Labrodex Studios in Jericho created a virtual reality

Labrodex Studios in Jericho created a virtual reality game called Scraper: First Strike due out later this year.  Newsday reporter Victor Ocasio got an opportunity to test out the game on March 15. Credit: Newsday / Chris Ware

A Long Island startup is counting down to the release of a virtual reality video game that gives users the feeling that they are inside the digital action.

The launch, by Jericho-based Labrodex Inc., would mark the region’s return as a producer of “studio” video games for the first time since Acclaim Entertainment Inc. filed for bankruptcy in 2004.

Software coders, artists, writers, designers and animators at Labrodex — a closely held company that employs 20 full-time workers, including some as far away as Singapore — are creating Scraper: First Strike. In the combat game, the humans of fictional New Austin take up arms against sentient robots who have their own agenda, which the game eventually reveals. The title is expected to be released in the fall.
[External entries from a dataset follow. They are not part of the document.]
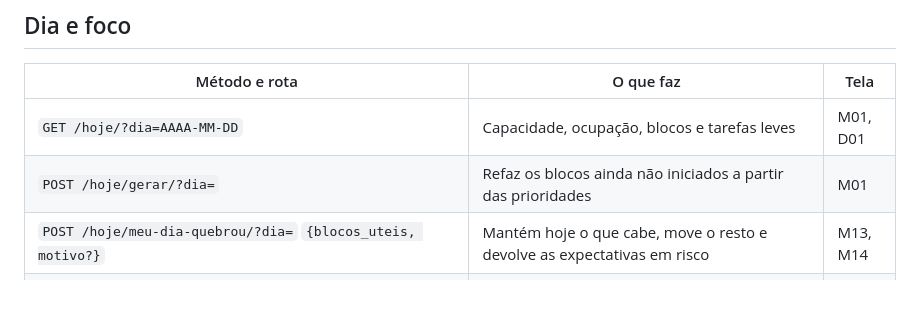
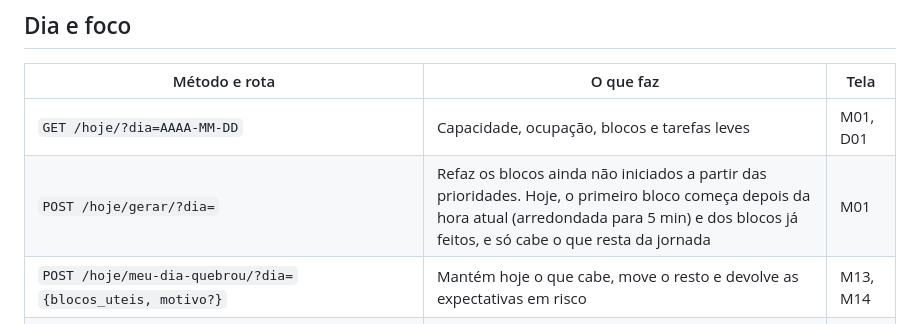
Before and after one commit to BrenoToledo/PRUMO, a Markdown page: docs/api.md, the part around the change. GitHub-like rendering; blank space fills up the shorter version.

```diff
--- a/docs/api.md
+++ b/docs/api.md
@@ -29,7 +29,7 @@ Base: `/api/`. Autenticação por sessão ou token (`POST /api/token/` com `user
 | Método e rota | O que faz | Tela |
 | --- | --- | --- |
 | `GET /hoje/?dia=AAAA-MM-DD` | Capacidade, ocupação, blocos e tarefas leves | M01, D01 |
-| `POST /hoje/gerar/?dia=` | Refaz os blocos ainda não iniciados a partir das prioridades | M01 |
+| `POST /hoje/gerar/?dia=` | Refaz os blocos ainda não iniciados a partir das prioridades. Hoje, o primeiro bloco começa depois da hora atual (arredondada para 5 min) e dos blocos já feitos, e só cabe o que resta da jornada | M01 |
 | `POST /hoje/meu-dia-quebrou/?dia=` `{blocos_uteis, motivo?}` | Mantém hoje o que cabe, move o resto e devolve as expectativas em risco | M13, M14 |
 | `POST /hoje/meu-dia-quebrou/simular/?dia=` `{blocos_uteis}` | A mesma proposta, sem gravar nada | M14 |
 | `GET /blocos/em-foco/` | O bloco em foco agora (campos do bloco) ou `204` sem corpo | M07, M08 |
```
Also changed, not shown: docs/contratos.md (+10 -0 lines).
Unlike traditional video games, which are viewed on a personal computer monitor or television screen, players of virtual reality games don headsets that block the view of their surroundings. The images they see inside the headset shift as the player moves his or her head, providing an otherworldly experience so realistic that players can freeze with fear when faced with a leap across a virtual abyss.
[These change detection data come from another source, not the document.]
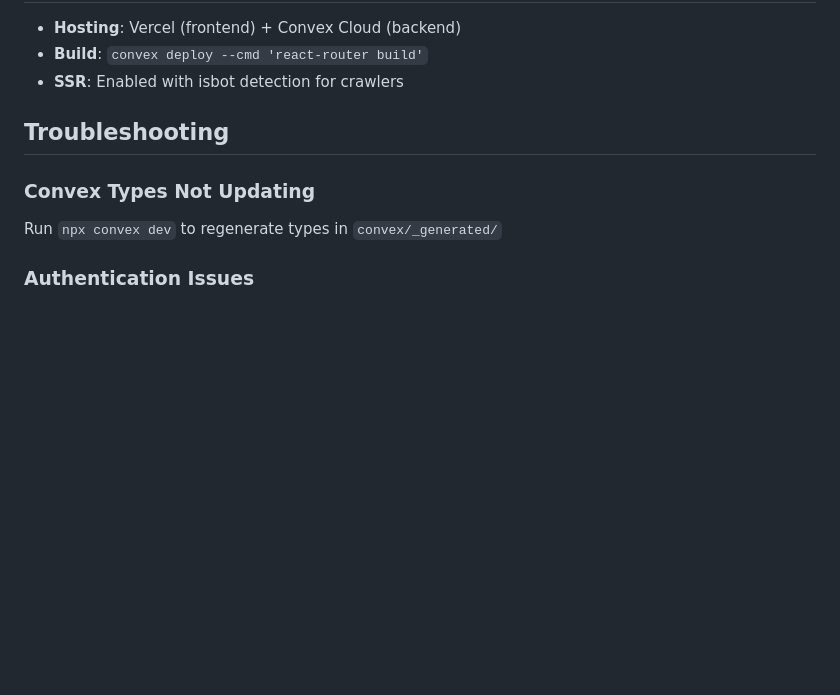
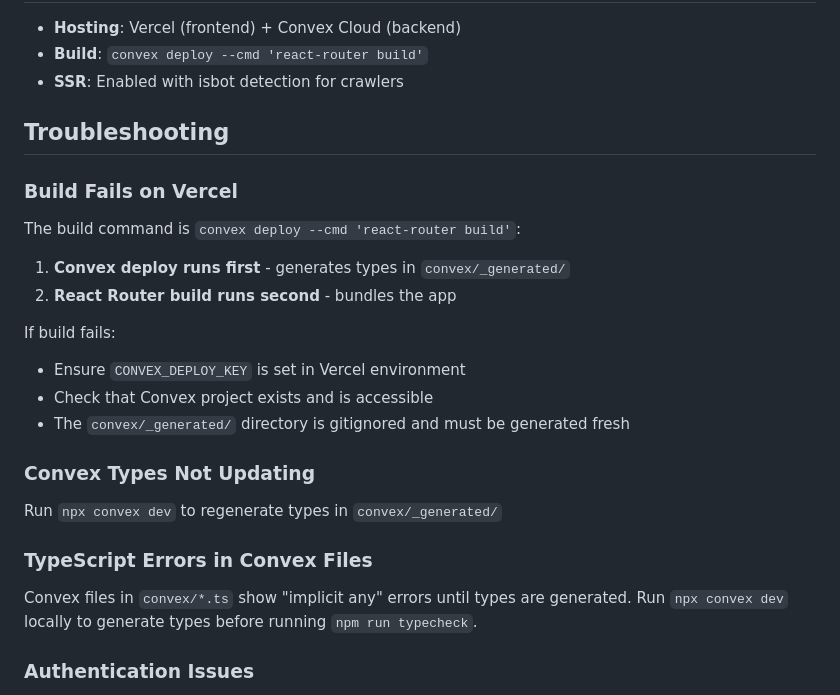
Before and after one commit to kevinreber/watch-party, a Markdown page: CLAUDE.md, the part around the change. Drawn GitHub-style; blank space fills up the shorter version.

Commit message:
Update CLAUDE.md with Vercel build troubleshooting docs
Add detailed troubleshooting section for build failures, including
Convex deploy key requirements and type generation process.

https://claude.ai/code/session_01SLuG5zKFJXrdqUSL2UY8gF

```diff
--- a/CLAUDE.md
+++ b/CLAUDE.md
@@ -244,8 +244,22 @@ See `FEATURE_BACKLOG.md` for complete list.
 
 ## Troubleshooting
 
+### Build Fails on Vercel
+The build command is `convex deploy --cmd 'react-router build'`:
+1. **Convex deploy runs first** - generates types in `convex/_generated/`
+2. **React Router build runs second** - bundles the app
+
+If build fails:
+- Ensure `CONVEX_DEPLOY_KEY` is set in Vercel environment
+- Check that Convex project exists and is accessible
+- The `convex/_generated/` directory is gitignored and must be generated fresh
+
 ### Convex Types Not Updating
 Run `npx convex dev` to regenerate types in `convex/_generated/`
+
+### TypeScript Errors in Convex Files
+Convex files in `convex/*.ts` show "implicit any" errors until types are generated.
+Run `npx convex dev` locally to generate types before running `npm run typecheck`.
 
 ### Authentication Issues
 - Ensure Clerk keys are set in environment
```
Labrodex is the brainchild of Jim R. Ivon, a self-described video game “fanatic.” The 48-year-old Muttontown resident also owns a separate information technology staffing and consulting company in Melville, OperationIT.

Ivon and his team work in a building off Exit 41 of the Long Island Expressway. Their mission: transport gamers into a digital world where physical reality melts away — and, in the process, build a real-world franchise.

Video games are big business. A report by the Entertainment Software Association trade group and Port Washington-based NPD Group, a market researcher, found that consumers in the United States alone spent $36 billion on video game hardware and software in 2017, an 18 percent increase over the prior year. That’s just a shade under the $39.9 billion moviegoers worldwide spent in 2017, according to industry tracker comScore.

Virtual reality, however, accounts for just a sliver of the video game pie. U.S. sales of virtual reality hardware accounted for only $400 million in 2017, according to NPD estimates. That’s only 6 percent of all video game hardware sales.

Virtual reality and its sister technology, augmented reality — whose headsets let users see the world around them but overlay computerized images — have been ballyhooed for years. A Time magazine story from 2015 — a year before Labrodex was incorporated — proclaimed: “Why Virtual Reality is About to Change the World.”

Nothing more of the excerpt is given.